Exercise aim: All of the data is to be restated word for word.

(Records shown Opens)

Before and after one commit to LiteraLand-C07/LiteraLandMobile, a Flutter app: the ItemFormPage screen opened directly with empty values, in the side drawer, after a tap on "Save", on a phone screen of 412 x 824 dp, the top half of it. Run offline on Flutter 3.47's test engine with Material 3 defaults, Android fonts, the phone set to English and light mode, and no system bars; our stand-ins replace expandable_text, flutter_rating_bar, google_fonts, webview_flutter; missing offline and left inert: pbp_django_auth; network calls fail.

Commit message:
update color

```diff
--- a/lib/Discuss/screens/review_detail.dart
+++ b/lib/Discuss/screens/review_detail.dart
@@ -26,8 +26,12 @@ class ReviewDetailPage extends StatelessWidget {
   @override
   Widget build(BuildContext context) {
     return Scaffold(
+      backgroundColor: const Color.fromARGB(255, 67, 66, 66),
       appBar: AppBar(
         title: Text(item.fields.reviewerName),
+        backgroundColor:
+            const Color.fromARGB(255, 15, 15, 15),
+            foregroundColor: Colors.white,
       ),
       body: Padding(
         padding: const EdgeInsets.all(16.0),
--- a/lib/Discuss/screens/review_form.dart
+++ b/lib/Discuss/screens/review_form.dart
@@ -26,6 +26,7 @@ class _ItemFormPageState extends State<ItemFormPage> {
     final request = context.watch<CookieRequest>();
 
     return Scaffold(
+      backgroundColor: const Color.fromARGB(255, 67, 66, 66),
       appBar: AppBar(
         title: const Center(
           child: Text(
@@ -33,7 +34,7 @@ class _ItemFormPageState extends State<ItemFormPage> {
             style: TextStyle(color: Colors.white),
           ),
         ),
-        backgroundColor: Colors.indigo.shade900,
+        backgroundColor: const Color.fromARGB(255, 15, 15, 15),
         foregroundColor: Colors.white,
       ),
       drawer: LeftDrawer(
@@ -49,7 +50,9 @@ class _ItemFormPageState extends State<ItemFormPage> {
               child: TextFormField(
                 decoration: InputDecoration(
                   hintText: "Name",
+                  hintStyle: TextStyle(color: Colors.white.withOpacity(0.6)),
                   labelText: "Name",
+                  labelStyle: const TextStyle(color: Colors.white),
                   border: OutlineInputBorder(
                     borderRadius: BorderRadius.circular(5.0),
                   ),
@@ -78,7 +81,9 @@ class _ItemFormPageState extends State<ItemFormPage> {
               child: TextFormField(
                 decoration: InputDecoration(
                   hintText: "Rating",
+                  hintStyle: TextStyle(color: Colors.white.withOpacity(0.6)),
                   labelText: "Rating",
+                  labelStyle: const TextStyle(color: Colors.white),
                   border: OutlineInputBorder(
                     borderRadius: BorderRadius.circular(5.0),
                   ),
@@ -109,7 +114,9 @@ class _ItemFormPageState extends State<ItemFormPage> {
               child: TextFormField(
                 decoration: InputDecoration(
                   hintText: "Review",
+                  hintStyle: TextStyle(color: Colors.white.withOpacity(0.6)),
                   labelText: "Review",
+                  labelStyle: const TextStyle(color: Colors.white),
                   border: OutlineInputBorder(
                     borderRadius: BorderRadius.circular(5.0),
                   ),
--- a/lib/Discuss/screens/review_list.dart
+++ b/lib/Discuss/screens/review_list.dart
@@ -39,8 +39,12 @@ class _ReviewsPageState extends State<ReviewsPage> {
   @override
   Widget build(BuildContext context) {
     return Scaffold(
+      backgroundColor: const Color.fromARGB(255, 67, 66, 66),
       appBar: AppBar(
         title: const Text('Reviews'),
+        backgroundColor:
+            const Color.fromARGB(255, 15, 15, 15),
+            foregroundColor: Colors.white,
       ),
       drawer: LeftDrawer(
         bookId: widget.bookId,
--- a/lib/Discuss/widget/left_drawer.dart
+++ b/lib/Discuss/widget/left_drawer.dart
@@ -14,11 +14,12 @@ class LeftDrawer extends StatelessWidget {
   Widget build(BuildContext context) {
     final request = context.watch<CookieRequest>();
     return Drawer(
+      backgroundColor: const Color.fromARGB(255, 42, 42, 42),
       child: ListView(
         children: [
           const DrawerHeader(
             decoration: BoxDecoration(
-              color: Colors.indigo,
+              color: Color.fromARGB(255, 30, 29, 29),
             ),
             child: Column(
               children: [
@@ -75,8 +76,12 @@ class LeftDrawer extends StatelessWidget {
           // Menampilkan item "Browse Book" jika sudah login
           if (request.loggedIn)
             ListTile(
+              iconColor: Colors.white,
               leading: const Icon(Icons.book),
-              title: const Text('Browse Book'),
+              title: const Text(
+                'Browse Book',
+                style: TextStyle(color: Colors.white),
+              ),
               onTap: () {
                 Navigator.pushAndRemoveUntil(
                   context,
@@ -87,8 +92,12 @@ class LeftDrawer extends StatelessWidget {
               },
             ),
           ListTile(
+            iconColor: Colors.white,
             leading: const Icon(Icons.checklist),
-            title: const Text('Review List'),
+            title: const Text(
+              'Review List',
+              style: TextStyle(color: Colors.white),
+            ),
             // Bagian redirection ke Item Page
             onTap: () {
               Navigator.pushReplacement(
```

(Records shown Closes)

Solution to the exercise:
Before and after one commit to LiteraLand-C07/LiteraLandMobile, a Flutter app: the ItemFormPage screen opened directly with empty values, in the side drawer, after a tap on "Save", on a phone screen of 412 x 824 dp, the top half of it. Run offline on Flutter 3.47's test engine with Material 3 defaults, Android fonts, the phone set to English and light mode, and no system bars; our stand-ins replace expandable_text, flutter_rating_bar, google_fonts, webview_flutter; missing offline and left inert: pbp_django_auth; network calls fail.

Commit message:
update color

```diff
--- a/lib/Discuss/screens/review_detail.dart
+++ b/lib/Discuss/screens/review_detail.dart
@@ -26,8 +26,12 @@ class ReviewDetailPage extends StatelessWidget {
   @override
   Widget build(BuildContext context) {
     return Scaffold(
+      backgroundColor: const Color.fromARGB(255, 67, 66, 66),
       appBar: AppBar(
         title: Text(item.fields.reviewerName),
+        backgroundColor:
+            const Color.fromARGB(255, 15, 15, 15),
+            foregroundColor: Colors.white,
       ),
       body: Padding(
         padding: const EdgeInsets.all(16.0),
--- a/lib/Discuss/screens/review_form.dart
+++ b/lib/Discuss/screens/review_form.dart
@@ -26,6 +26,7 @@ class _ItemFormPageState extends State<ItemFormPage> {
     final request = context.watch<CookieRequest>();
 
     return Scaffold(
+      backgroundColor: const Color.fromARGB(255, 67, 66, 66),
       appBar: AppBar(
         title: const Center(
           child: Text(
@@ -33,7 +34,7 @@ class _ItemFormPageState extends State<ItemFormPage> {
             style: TextStyle(color: Colors.white),
           ),
         ),
-        backgroundColor: Colors.indigo.shade900,
+        backgroundColor: const Color.fromARGB(255, 15, 15, 15),
         foregroundColor: Colors.white,
       ),
       drawer: LeftDrawer(
@@ -49,7 +50,9 @@ class _ItemFormPageState extends State<ItemFormPage> {
               child: TextFormField(
                 decoration: InputDecoration(
                   hintText: "Name",
+                  hintStyle: TextStyle(color: Colors.white.withOpacity(0.6)),
                   labelText: "Name",
+                  labelStyle: const TextStyle(color: Colors.white),
                   border: OutlineInputBorder(
                     borderRadius: BorderRadius.circular(5.0),
                   ),
@@ -78,7 +81,9 @@ class _ItemFormPageState extends State<ItemFormPage> {
               child: TextFormField(
                 decoration: InputDecoration(
                   hintText: "Rating",
+                  hintStyle: TextStyle(color: Colors.white.withOpacity(0.6)),
                   labelText: "Rating",
+                  labelStyle: const TextStyle(color: Colors.white),
                   border: OutlineInputBorder(
                     borderRadius: BorderRadius.circular(5.0),
                   ),
@@ -109,7 +114,9 @@ class _ItemFormPageState extends State<ItemFormPage> {
               child: TextFormField(
                 decoration: InputDecoration(
                   hintText: "Review",
+                  hintStyle: TextStyle(color: Colors.white.withOpacity(0.6)),
                   labelText: "Review",
+                  labelStyle: const TextStyle(color: Colors.white),
                   border: OutlineInputBorder(
                     borderRadius: BorderRadius.circular(5.0),
                   ),
--- a/lib/Discuss/screens/review_list.dart
+++ b/lib/Discuss/screens/review_list.dart
@@ -39,8 +39,12 @@ class _ReviewsPageState extends State<ReviewsPage> {
   @override
   Widget build(BuildContext context) {
     return Scaffold(
+      backgroundColor: const Color.fromARGB(255, 67, 66, 66),
       appBar: AppBar(
         title: const Text('Reviews'),
+        backgroundColor:
+            const Color.fromARGB(255, 15, 15, 15),
+            foregroundColor: Colors.white,
       ),
       drawer: LeftDrawer(
         bookId: widget.bookId,
--- a/lib/Discuss/widget/left_drawer.dart
+++ b/lib/Discuss/widget/left_drawer.dart
@@ -14,11 +14,12 @@ class LeftDrawer extends StatelessWidget {
   Widget build(BuildContext context) {
     final request = context.watch<CookieRequest>();
     return Drawer(
+      backgroundColor: const Color.fromARGB(255, 42, 42, 42),
       child: ListView(
         children: [
           const DrawerHeader(
             decoration: BoxDecoration(
-              color: Colors.indigo,
+              color: Color.fromARGB(255, 30, 29, 29),
             ),
             child: Column(
               children: [
@@ -75,8 +76,12 @@ class LeftDrawer extends StatelessWidget {
           // Menampilkan item "Browse Book" jika sudah login
           if (request.loggedIn)
             ListTile(
+              iconColor: Colors.white,
               leading: const Icon(Icons.book),
-              title: const Text('Browse Book'),
+              title: const Text(
+                'Browse Book',
+                style: TextStyle(color: Colors.white),
+              ),
               onTap: () {
                 Navigator.pushAndRemoveUntil(
                   context,
@@ -87,8 +92,12 @@ class LeftDrawer extends StatelessWidget {
               },
             ),
           ListTile(
+            iconColor: Colors.white,
             leading: const Icon(Icons.checklist),
-            title: const Text('Review List'),
+            title: const Text(
+              'Review List',
+              style: TextStyle(color: Colors.white),
+            ),
             // Bagian redirection ke Item Page
             onTap: () {
               Navigator.pushReplacement(
```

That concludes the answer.